It is noteworthy that the new Title IX grievance process also contains a specific jurisdictional element. For the Title IX grievance process to apply, the alleged sexual harassment must happen in your “education program or activity.” The scope of the education program or activity includes the school buildings and school campus, the school bus, field trips, school-sponsored activities, athletics, and any location, event, or circumstances over which the school district exercises substantial control. Legal Mailbag assumed that the female student complained of behavior happening at school, but if this behavior was happening outside of school and outside of the school district’s program or activity, then the Title IX grievance process would not apply. In that case, the school may still have an obligation to address the conduct under the school district’s other policies and procedures.

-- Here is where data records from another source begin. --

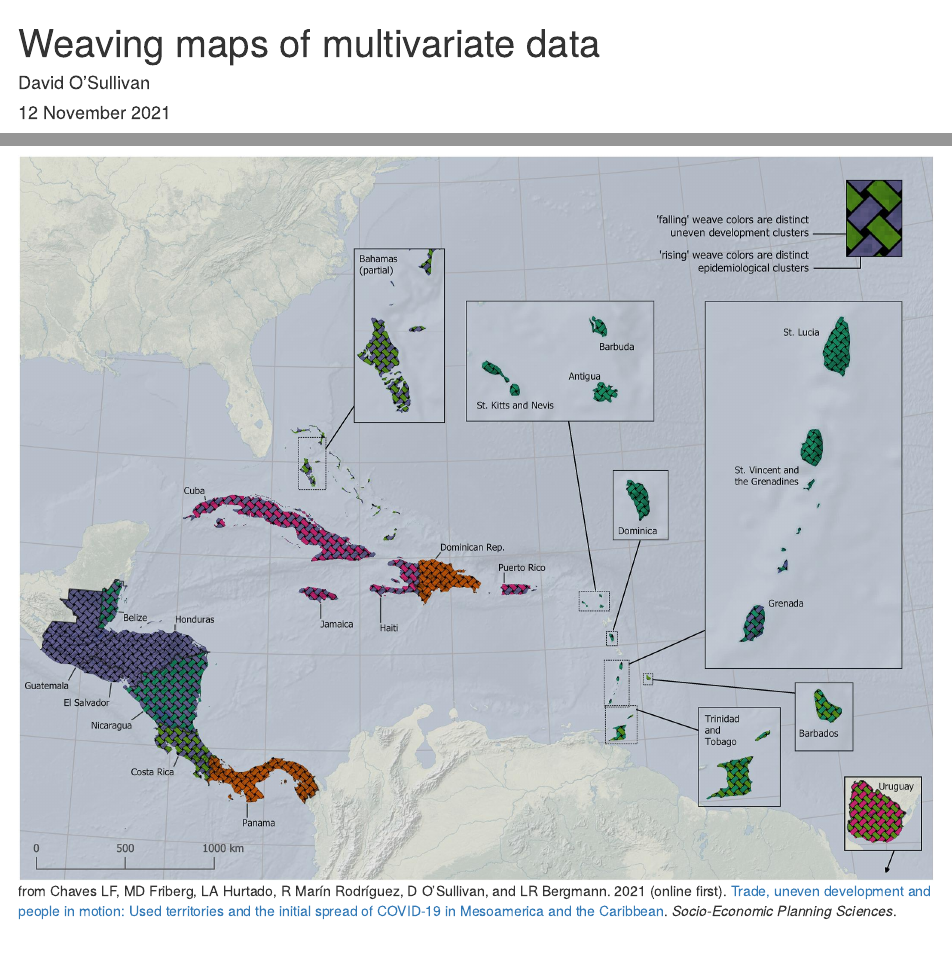
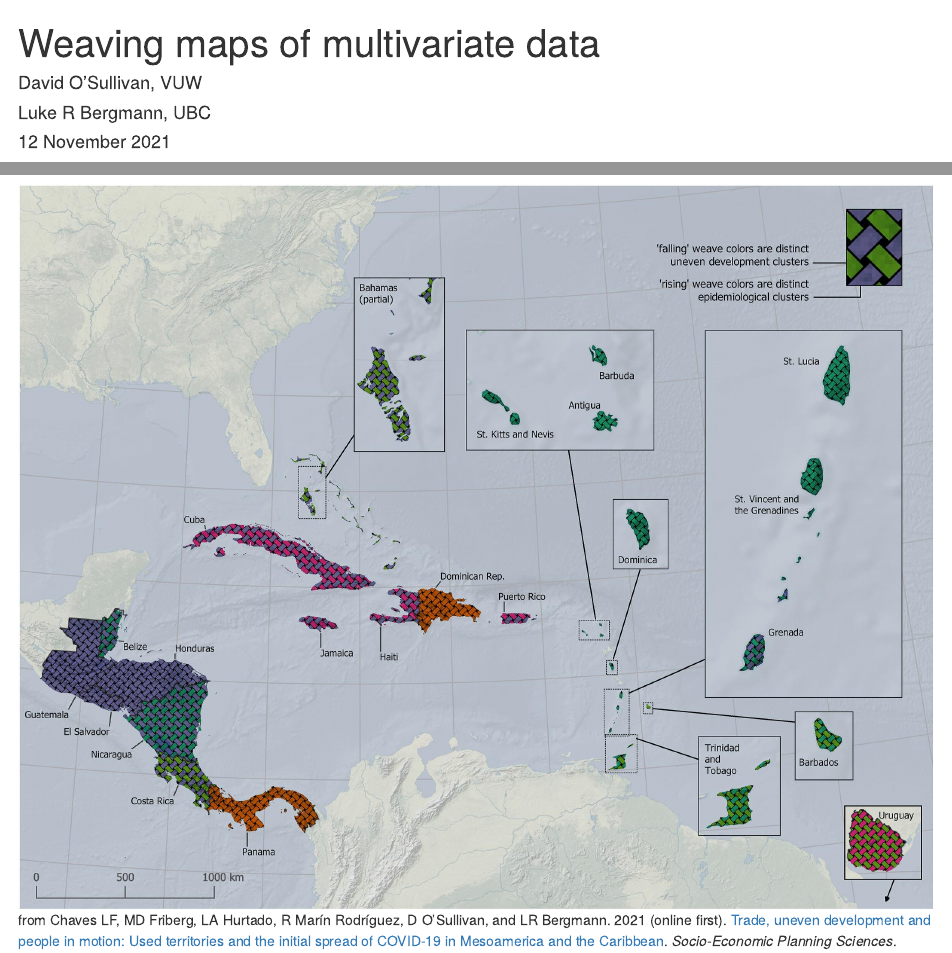
Before and after one commit to DOSull/weaving-space, an R Markdown document (NZCS-Nov-2021/make-weave-map.Rmd): the page in a window 1100 px wide, from its top, and a second part further down, joined at a grey line. Rendered offline with R 4.5, knitr and Pandoc, with nearby package versions; drawn as R Markdown's standard HTML page in place of the format the file asks for; some code elsewhere in the file could not run offline.

Commit message:
added Luke to the talk authors

```diff
--- a/NZCS-Nov-2021/make-weave-map.Rmd
+++ b/NZCS-Nov-2021/make-weave-map.Rmd
@@ -1,6 +1,8 @@
 ---
 title: "Weaving maps of multivariate data"
-author: "David O'Sullivan"
+author:
+  - David O'Sullivan, VUW
+  - Luke R Bergmann, UBC
 date: 12 November 2021
 output:
   rmdformats::readthedown:
```
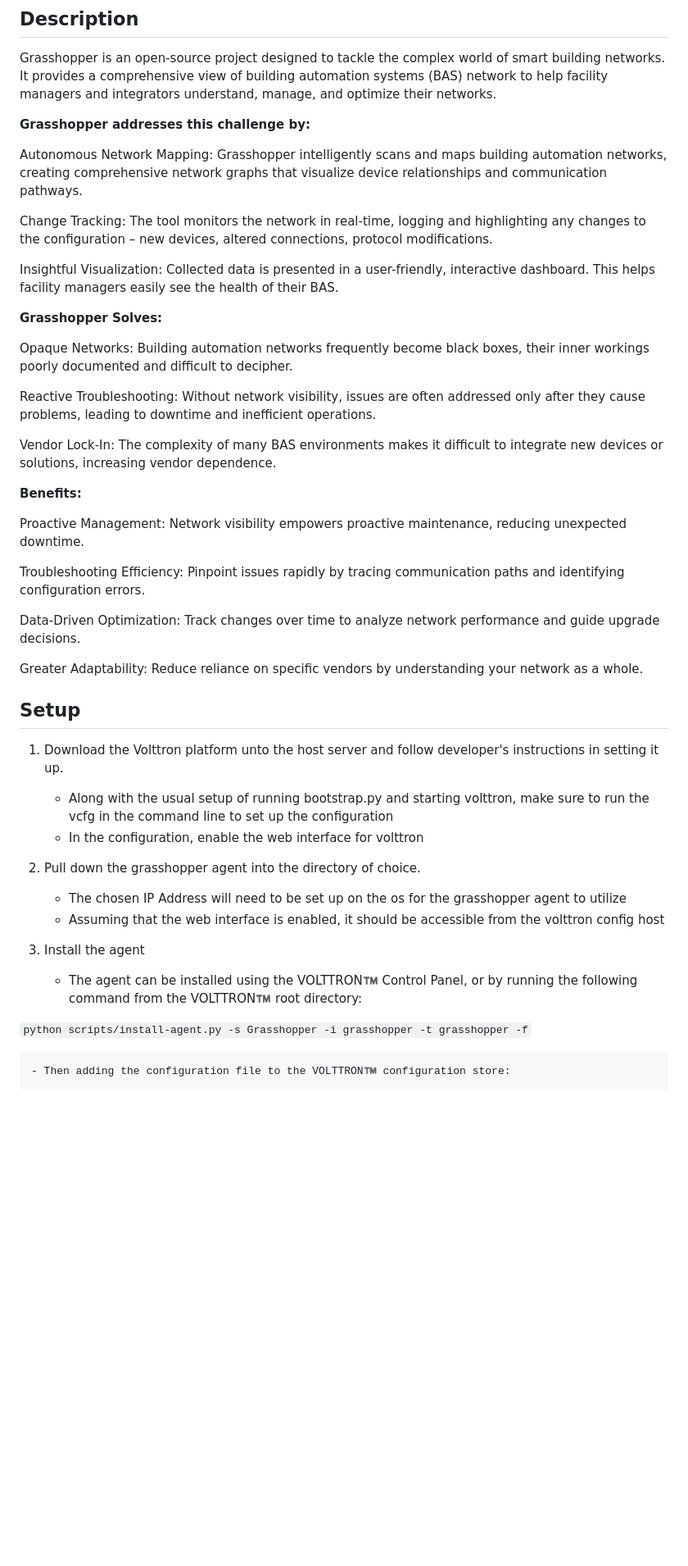
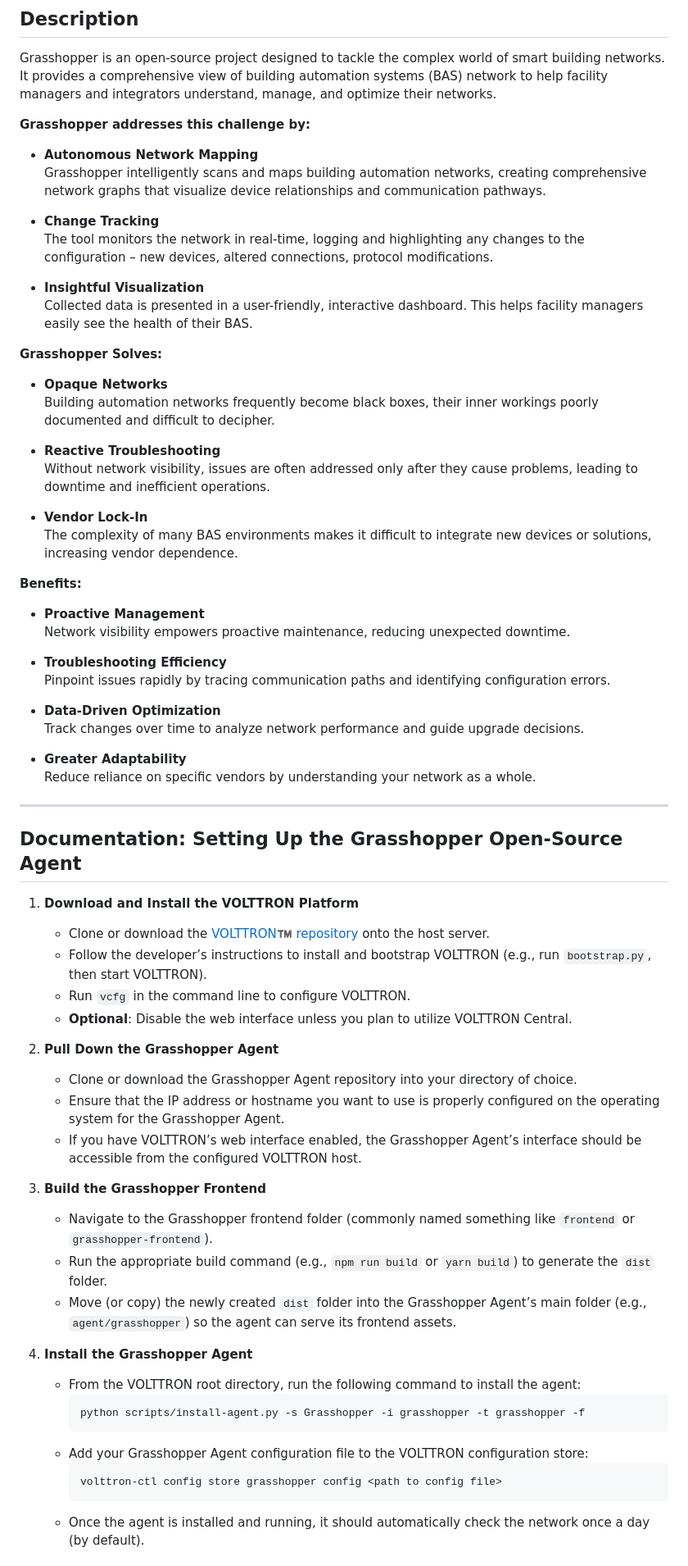
Before and after one commit to ACE-IoT-Solutions/grasshopper, a Markdown page: README.md, the part around one of its changes. Shown at 82% size. Drawn GitHub-style; blank space fills up the shorter version.

Commit message:
Fixed formatting and updated setup instructions for Readme

````diff
--- a/README.md
+++ b/README.md
@@ -6,44 +6,68 @@ Grasshopper is an open-source project designed to tackle the complex world of sm
 
 **Grasshopper addresses this challenge by:**
 
-Autonomous Network Mapping: Grasshopper intelligently scans and maps building automation networks, creating comprehensive network graphs that visualize device relationships and communication pathways.
+- **Autonomous Network Mapping**
+  Grasshopper intelligently scans and maps building automation networks, creating comprehensive network graphs that visualize device relationships and communication pathways.
 
-Change Tracking: The tool monitors the network in real-time, logging and highlighting any changes to the configuration – new devices, altered connections, protocol modifications.
+- **Change Tracking**
+  The tool monitors the network in real-time, logging and highlighting any changes to the configuration – new devices, altered connections, protocol modifications.
 
-Insightful Visualization: Collected data is presented in a user-friendly, interactive dashboard. This helps facility managers easily see the health of their BAS.
+- **Insightful Visualization**
+  Collected data is presented in a user-friendly, interactive dashboard. This helps facility managers easily see the health of their BAS.
 
 **Grasshopper Solves:**
 
-Opaque Networks: Building automation networks frequently become black boxes, their inner workings poorly documented and difficult to decipher.
+- **Opaque Networks**
+  Building automation networks frequently become black boxes, their inner workings poorly documented and difficult to decipher.
 
-Reactive Troubleshooting: Without network visibility, issues are often addressed only after they cause problems, leading to downtime and inefficient operations.
+- **Reactive Troubleshooting**
+  Without network visibility, issues are often addressed only after they cause problems, leading to downtime and inefficient operations.
 
-Vendor Lock-In: The complexity of many BAS environments makes it difficult to integrate new devices or solutions, increasing vendor dependence.
+- **Vendor Lock-In**
+  The complexity of many BAS environments makes it difficult to integrate new devices or solutions, increasing vendor dependence.
 
 **Benefits:**
 
-Proactive Management: Network visibility empowers proactive maintenance, reducing unexpected downtime.
+- **Proactive Management**
+  Network visibility empowers proactive maintenance, reducing unexpected downtime.
 
-Troubleshooting Efficiency: Pinpoint issues rapidly by tracing communication paths and identifying configuration errors.
+- **Troubleshooting Efficiency**
+  Pinpoint issues rapidly by tracing communication paths and identifying configuration errors.
 
-Data-Driven Optimization: Track changes over time to analyze network performance and guide upgrade decisions.
+- **Data-Driven Optimization**
+  Track changes over time to analyze network performance and guide upgrade decisions.
 
-Greater Adaptability: Reduce reliance on specific vendors by understanding your network as a whole.
+- **Greater Adaptability**
+  Reduce reliance on specific vendors by understanding your network as a whole.
 
-## Setup
+---
 
-1. Download the Volttron platform unto the host server and follow developer's instructions in setting it up.
-    - Along with the usual setup of running bootstrap.py and starting volttron, make sure to run the vcfg in the command line to set up the configuration
-    - In the configuration, enable the web interface for volttron
+## Documentation: Setting Up the Grasshopper Open-Source Agent
 
-2. Pull down the grasshopper agent into the directory of choice.
-    - The chosen IP Address will need to be set up on the os for the grasshopper agent to utilize
-    - Assuming that the web interface is enabled, it should be accessible from the volttron config host
+1. **Download and Install the VOLTTRON Platform**
+   - Clone or download the [VOLTTRON™️ repository](https://github.com/VOLTTRON/volttron) onto the host server.
+   - Follow the developer’s instructions to install and bootstrap VOLTTRON (e.g., run `bootstrap.py`, then start VOLTTRON).
+   - Run `vcfg` in the command line to configure VOLTTRON.
+   - **Optional**: Disable the web interface unless you plan to utilize VOLTTRON Central.
 
-3. Install the agent
-    - The agent can be installed using the VOLTTRON™️ Control Panel, or by running the following command from the VOLTTRON™️ root directory:
+2. **Pull Down the Grasshopper Agent**
+   - Clone or download the Grasshopper Agent repository into your directory of choice.
+   - Ensure that the IP address or hostname you want to use is properly configured on the operating system for the Grasshopper Agent.
+   - If you have VOLTTRON’s web interface enabled, the Grasshopper Agent’s interface should be accessible from the configured VOLTTRON host.
 
-```python scripts/install-agent.py -s Grasshopper -i grasshopper -t grasshopper -f```
+3. **Build the Grasshopper Frontend**
+   - Navigate to the Grasshopper frontend folder (commonly named something like `frontend` or `grasshopper-frontend`).
+   - Run the appropriate build command (e.g., `npm run build` or `yarn build`) to generate the `dist` folder.
+   - Move (or copy) the newly created `dist` folder into the Grasshopper Agent’s main folder (e.g., `agent/grasshopper`) so the agent can serve its frontend assets.
 
-    - Then adding the configuration file to the VOLTTRON™️ configuration store:
+4. **Install the Grasshopper Agent**
+   - From the VOLTTRON root directory, run the following command to install the agent:
+     ```bash
+     python scripts/install-agent.py -s Grasshopper -i grasshopper -t grasshopper -f
+     ```
+   - Add your Grasshopper Agent configuration file to the VOLTTRON configuration store:
+     ```bash
+     volttron-ctl config store grasshopper config <path to config file>
+     ```
+   - Once the agent is installed and running, it should automatically check the network once a day (by default).
 
````
Also changed, not shown: other parts of README.md (+21 -22 lines).
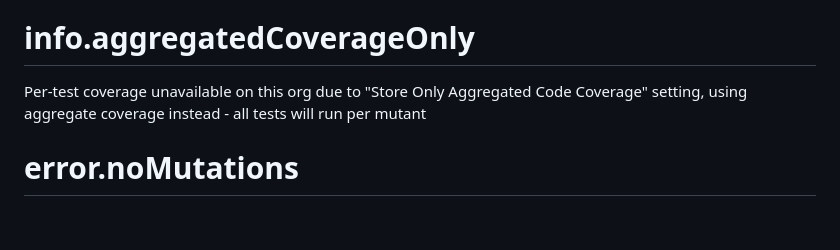
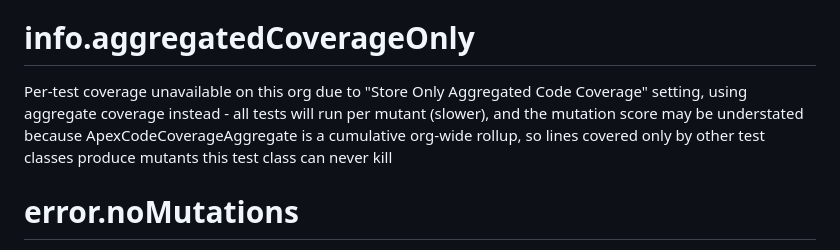
Before and after one commit to scolladon/apex-mutation-testing, a Markdown page: messages/apex.mutation.test.run.md, the part around the change. Rendered like a GitHub page; blank space fills up the shorter version.

Commit message:
docs: expand aggregate-coverage message with both degradations

```diff
--- a/messages/apex.mutation.test.run.md
+++ b/messages/apex.mutation.test.run.md
@@ -62,7 +62,7 @@ No test coverage found for '%s'. Ensure '%s' tests exercise the code you want to
 
 # info.aggregatedCoverageOnly
 
-Per-test coverage unavailable on this org due to "Store Only Aggregated Code Coverage" setting, using aggregate coverage instead - all tests will run per mutant
+Per-test coverage unavailable on this org due to "Store Only Aggregated Code Coverage" setting, using aggregate coverage instead - all tests will run per mutant (slower), and the mutation score may be understated because ApexCodeCoverageAggregate is a cumulative org-wide rollup, so lines covered only by other test classes produce mutants this test class can never kill
 
 # error.noMutations
 
```
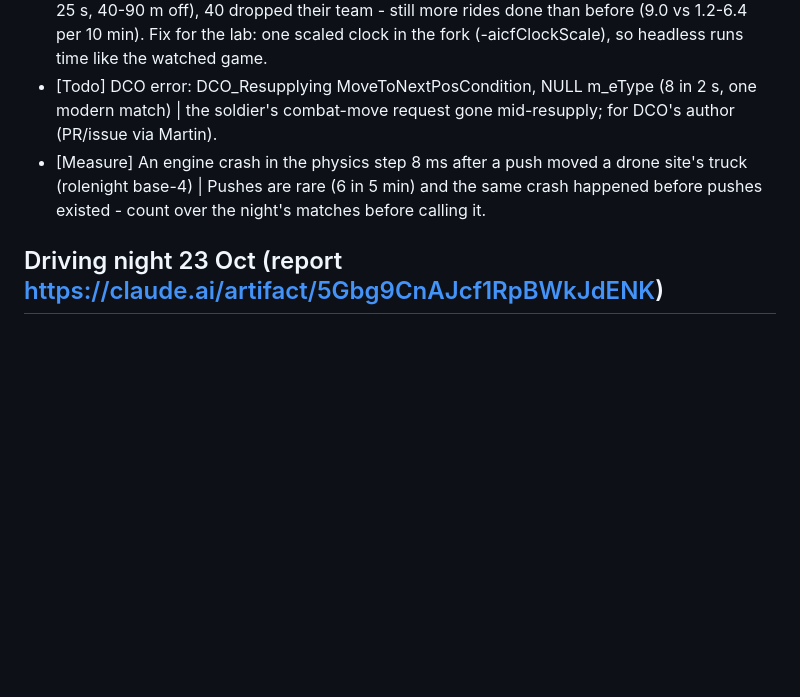
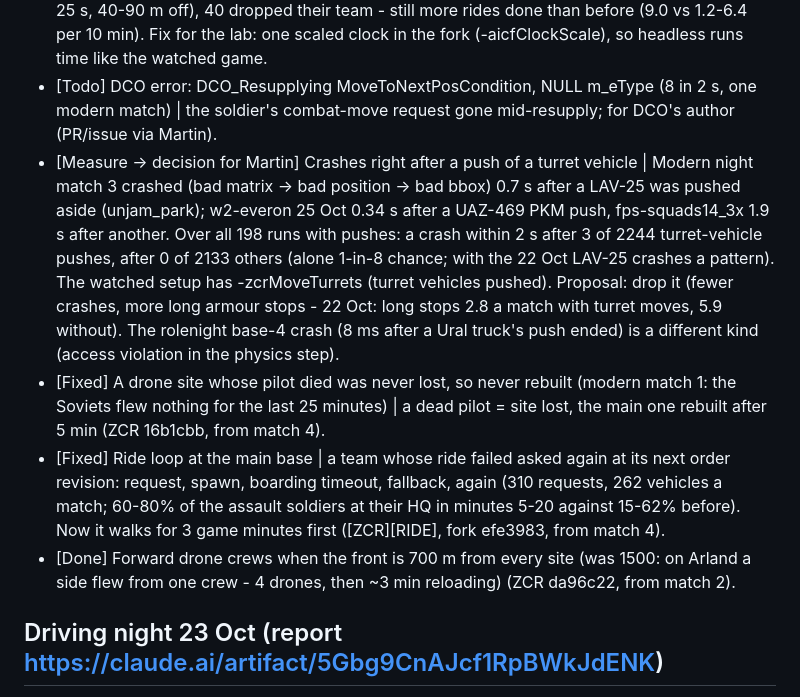
Before and after one commit to slavkovsky77/Zeus-Commander-Reforger, a Markdown page: PLAN.md, the part around the change. Drawn GitHub-style; blank space fills up the shorter version.

Commit message:
PLAN: turret-push crashes measured, pilot and ride-loop fixes, forward crews
Co-Authored-By: Claude Opus 5.5 <noreply@anthropic.com>

```diff
--- a/PLAN.md
+++ b/PLAN.md
@@ -11,7 +11,10 @@ Status: **Done**, **In progress**, **Todo**, **Measure** (to measure first), **F
 - [Fixed] Drones stopping on the way; Soviet drones lost at launch over the sea (417) | Searches and sweeps flown as one route; take-off spots skip water; a launch tried whenever the tempo allows, not only with a new plan (ZCR 283b554).
 - [Todo] Headless matches are harsher than the watched game on rides | AI Conflict's clock is real time (System.GetTickCount, 308 places): at the watched 3x a 25 s boarding deadline is 75 game seconds, headless at 1x it is 25 (w3 25 Oct: game t=1640 at AI Conflict 629 s). With the free pads, a headless 45-min match spawned 262 rides, 88 boarded (the driver not in within 25 s, 40-90 m off), 40 dropped their team - still more rides done than before (9.0 vs 1.2-6.4 per 10 min). Fix for the lab: one scaled clock in the fork (-aicfClockScale), so headless runs time like the watched game.
 - [Todo] DCO error: DCO_Resupplying MoveToNextPosCondition, NULL m_eType (8 in 2 s, one modern match) | the soldier's combat-move request gone mid-resupply; for DCO's author (PR/issue via Martin).
-- [Measure] An engine crash in the physics step 8 ms after a push moved a drone site's truck (rolenight base-4) | Pushes are rare (6 in 5 min) and the same crash happened before pushes existed - count over the night's matches before calling it.
+- [Measure -> decision for Martin] Crashes right after a push of a turret vehicle | Modern night match 3 crashed (bad matrix -> bad position -> bad bbox) 0.7 s after a LAV-25 was pushed aside (unjam_park); w2-everon 25 Oct 0.34 s after a UAZ-469 PKM push, fps-squads14_3x 1.9 s after another. Over all 198 runs with pushes: a crash within 2 s after 3 of 2244 turret-vehicle pushes, after 0 of 2133 others (alone 1-in-8 chance; with the 22 Oct LAV-25 crashes a pattern). The watched setup has -zcrMoveTurrets (turret vehicles pushed). Proposal: drop it (fewer crashes, more long armour stops - 22 Oct: long stops 2.8 a match with turret moves, 5.9 without). The rolenight base-4 crash (8 ms after a Ural truck's push ended) is a different kind (access violation in the physics step).
+- [Fixed] A drone site whose pilot died was never lost, so never rebuilt (modern match 1: the Soviets flew nothing for the last 25 minutes) | a dead pilot = site lost, the main one rebuilt after 5 min (ZCR 16b1cbb, from match 4).
+- [Fixed] Ride loop at the main base | a team whose ride failed asked again at its next order revision: request, spawn, boarding timeout, fallback, again (310 requests, 262 vehicles a match; 60-80% of the assault soldiers at their HQ in minutes 5-20 against 15-62% before). Now it walks for 3 game minutes first ([ZCR][RIDE], fork efe3983, from match 4).
+- [Done] Forward drone crews when the front is 700 m from every site (was 1500: on Arland a side flew from one crew - 4 drones, then ~3 min reloading) (ZCR da96c22, from match 2).
 
 ## Driving night 23 Oct (report https://claude.ai/artifact/5Gbg9CnAJcf1RpBWkJdENK)
 - [Done] 79 test runs, 9 tracks: our head-on slow-down takes car-on-car hits 5 -> 0 a run on the lane, trucks 6.5 -> 1.5 (0 with "best"); Moss Hill test losses were mines (317), the Everon exit's closed gates (316, decision for Martin); v2 forecast shelved (315); winner "best" ~ v1. Watched block with "best" (16 matches): Arland jams 8 -> 4.8, long stops 4.8 -> 1.4 a match, but 4.1 car-on-car hits a match (318); 1 engine crash.
```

The bottom line is that, if a student’s conduct meets the definition of “sexual harassment” under Title IX, school officials may not discipline the respondent until the conclusion of the Title IX grievance process. But if allegations of misconduct do not meet the definition found in Title IX, then the administration is free to issue discipline in accordance with the school district’s other policies and procedures. Regardless of how the school district responds, the district should prioritize implementing and documenting supporting measures for the student complaining of sexual harassment.
Before signing off, Legal Mailbag shares with you one final thought. The definition of bullying changed in July 2021. Under the new definition, bullying is defined as “an act that is direct or indirect and severe, persistent or pervasive, which (a) causes physical or emotional harm to an individual, (b) places an individual in reasonable fear of physical or emotional harm, or (c) infringes on the rights or opportunities of an individual at school.” Given this broad definition of bullying, school officials should consider the bullying law in reviewing every student Title IX matter. Conduct that meets the definition of sexual harassment may also be bullying conduct that should also be addressed as such.